Business plans can be as simple as coming up with a value proposition and outlying a step by step plan on how you will work towards achieving the proposition. Business plans also help with bank loans and budget organisation, keeping you in the right financial state of mind.
What’s a value proposition?
A value proposition essentially highlights ‘why’ your business exists. It looks at things like:
Answering these questions will help lead you towards what is unique about your company, often referred to as a Unique Value Proposition (UVP). It should be digestible as a single short paragraph or statement that will both sell investors on your idea, and customers on your products and services.
Your catering vehicle (or vehicles) are more than just a functional tool for transferring goods to your next gig. It’s also a great opportunity to brand and advertise your service, so make sure your van is branded with your company’s logo, website and phone number. You’ll want to consider the following:
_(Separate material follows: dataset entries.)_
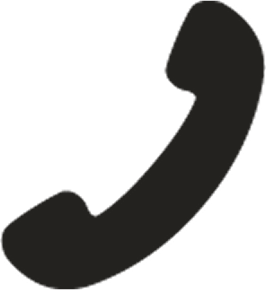
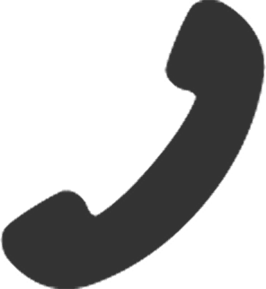
update-109　再

diff --git a/contact-phone.html b/contact-phone.html
@@ -165,7 +165,7 @@
           <h2>電話でのお問い合わせ</h2>
           <a href="tel:0939805231">
             <article class="tel-num-box">
-              <img src="img/icon_tel_black3.png" alt="電話アイコン">
+              <img src="img/icon_tel_black.png" alt="電話アイコン">
               <p class="tel-num">093-980-5231</p>
             </article>
           </a>
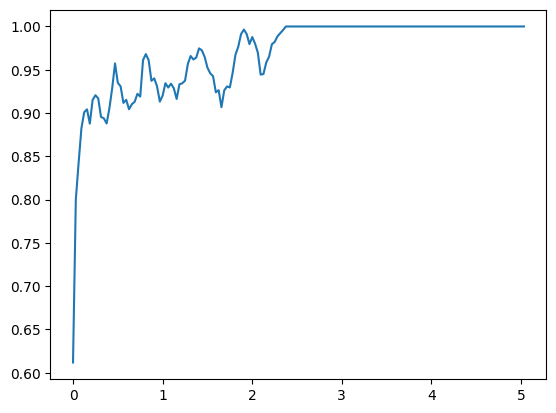
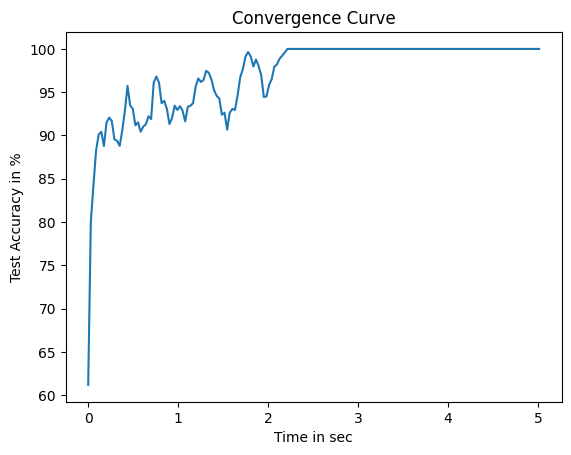
completed code

Changed region(s): [[0.0, 0.0, 1.0, 0.9879]]

diff --git a/assn1/submit.py b/assn1/submit.py
@@ -5,14 +5,6 @@ from scipy.linalg import khatri_rao
 import random as rnd
 import time as tm
 
-def stepLengthGenerator( mode, eta ):
-	if mode == "constant":
-		return lambda t: eta
-	elif mode == "linear":
-		return lambda t: eta/(t+1)
-	elif mode == "quadratic":
-		return lambda t: eta/np.sqrt(t+1)
-
 # SUBMIT YOUR CODE AS A SINGLE PYTHON (.PY) FILE INSIDE A ZIP ARCHIVE
 # THE NAME OF THE PYTHON FILE MUST BE submit.py
 # DO NOT INCLUDE PACKAGES LIKE SKLEARN, SCIPY, KERAS ETC IN YOUR CODE
@@ -78,18 +70,11 @@ def get_features( X ):
 	X_new = X_new.T
 	return X_new
 
-def stepLengthGenerator( mode, eta ):
-    if mode == "constant":
-        return lambda t: eta
-    elif mode == "liear":
-        return lambda t: eta/(t+1)
-    elif mode == "quadratic":
-        return lambda t: eta/np.sqrt(t+1)
-
 ################################
 # Non Editable Region Starting #
 ################################
-def solver( X, y, timeout, spacing ):	
+def solver( X, y, timeout, spacing ):
+	
 	# W is the model vector and will get returned once timeout happens
 	# B is the bias term that will get returned once timeout happens
 	# The bias term is optional. If you feel you do not need a bias term at all, just keep it set to 0
@@ -100,6 +85,8 @@ def solver( X, y, timeout, spacing ):
 	# returned when timeout happens. Take care to update W, B whenever you update your W_extended
 	# variable otherwise you will get wrong results.
 	# Also note that the dimensionality of W may be larger or smaller than 9
+
+
 	(n, d) = X.shape
 	t = 0
 	totTime = 0
@@ -110,31 +97,28 @@ def solver( X, y, timeout, spacing ):
 #  Non Editable Region Ending  #
 ################################
 
-    # You may reinitialize W, B to your liking here e.g. set W to its correct dimensionality
-    # You may also define new variables here e.g. step_length, mini-batch size etc
+	# You may reinitialize W, B to your liking here e.g. set W to its correct dimensionality
+	# You may also define new variables here e.g. step_length, mini-batch size etc
 	X = get_features(X)
-	C = 5.0
-    # d = X.shape[1]
-	d = X.shape[1]
-    W = np.zeros(d)
-    updater = stepLengthGenerator( "linear", 1 )
-	def getCSVMObjVal( theta ):
-		w = theta
-		hingeLoss = np.maximum( 0, 1 - y * ( np.dot( X, w ) ) )
-		return 0.5 * np.dot( w, w ) + C * np.sum( hingeLoss )
-
-	def getCSVMGrad( theta ):
-		w = theta	
-		discriminant = y * ( np.dot( X, w ) )
-		g = np.zeros( (y.size,))
-		g[discriminant < 1] = -1
-		delw = w + C * np.dot( X.T * g, y )
-		return delw
-
-	objValSeries = []
-	timeSeries = []
-	cumulative = W   
 	y = get_renamed_labels(y)
+
+	n,d = X.shape
+	W = np.zeros(d)
+	
+	# Hyper parameters
+	updater = lambda t: eta/(t+1)
+	C = 5.0
+	eta = 0.8
+
+	def grad( theta ):
+		d = y*(X@(theta.reshape(-1,1))).reshape(-1)
+
+		# gradient of loss
+		g = np.zeros((y.size))
+		g[d < 1] = -1
+		delw = theta + C * np.dot( X.T * g, y )
+		return delw
+  
 ################################
 # Non Editable Region Starting #
 ################################
@@ -171,11 +155,8 @@ def solver( X, y, timeout, spacing ):
 		# In this scheme, W, B play the role of the "cumulative" variables in the course module optLib (see the cs771 library)
 		# W_run, B_run on the other hand, play the role of the "theta" variable in the course module optLib (see the cs771 library)
 
-		delta = getCSVMGrad( W )
+		delta = grad( W )
 		W = W - updater( t + 1 ) * delta
-		cumulative = cumulative + W
-		objValSeries.append( getCSVMObjVal( cumulative/(t+2) ) )
-		timeSeries.append( totTime )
Food trucks are becoming a popular method of on-demand distribution. Offering a stripped back menu of favourites at various locations around your city or town can create awareness about your business.
Being out and about in your community is a surefire method for ensuring your company becomes the ‘go-to’ catering service. Engage with the community, and think about how your catering business can be of help. For example, run a free or cost price service for the local retirement village once a month, or become more involved in the town’s business goals. You could even try collaborating with other businesses to show that your company values the community and is happy to give back in anyway you can.
Trade shows and community events are the perfect opportunity to showcase your skills, give out free samples, show bags and pamphlets, and answer any questions people might have about catering their next event. Anything from food fairs, to wedding trade shows and local cooks offs will reap rewards, provided you target the right locations and that they align with your specialties and services.
If your catering business also has a shop front as a cafe, restaurant or takeaway venue, make sure you’re letting customers know about your catering services. Window signage is a start and pamphlets placed on the counter and tables, or event branded Coffee Cups will also increase your visibility. Offering promotions is also a great way to market catering to your shop visitors. Consider a ‘business card draw’ that offers a free lunch once a month. Not only does it raise awareness about your catering services, but provides a great platform for building your mailing list.
Try offering free treats, unusual distractions and creative sandwich boards as positive marketing techniques for your shopfront.
Keep up to date with your regular customers. If you don’t have the time to do it yourself, hire a sales team to do it for you, and generate new leads as well. Personalisation makes everyone feel special, and keeps your catering business in the forefront of their minds. Make sure your customers know how to use your website and empower them to take charge of their catering needs.
Leaflet distribution still works and is often a cost effective method for putting a glossy pamphlet into the hands of the right people. When you launch a new product or service, consider distributing a press release to news outlets both on and offline in your local area. It’s a good way to get a bit of free advertising and gain authority among members of the community.
Standing out from the crowd
Standing out in the foodservice industry comes down to the quality of your service, and how you market that service to the public. From optimising your online presence, through to the way you brand and photograph your products, there are plenty of strategies you can implement to reach your target customers. Follow these essential tips for marketing your catering business and watch your sales grow.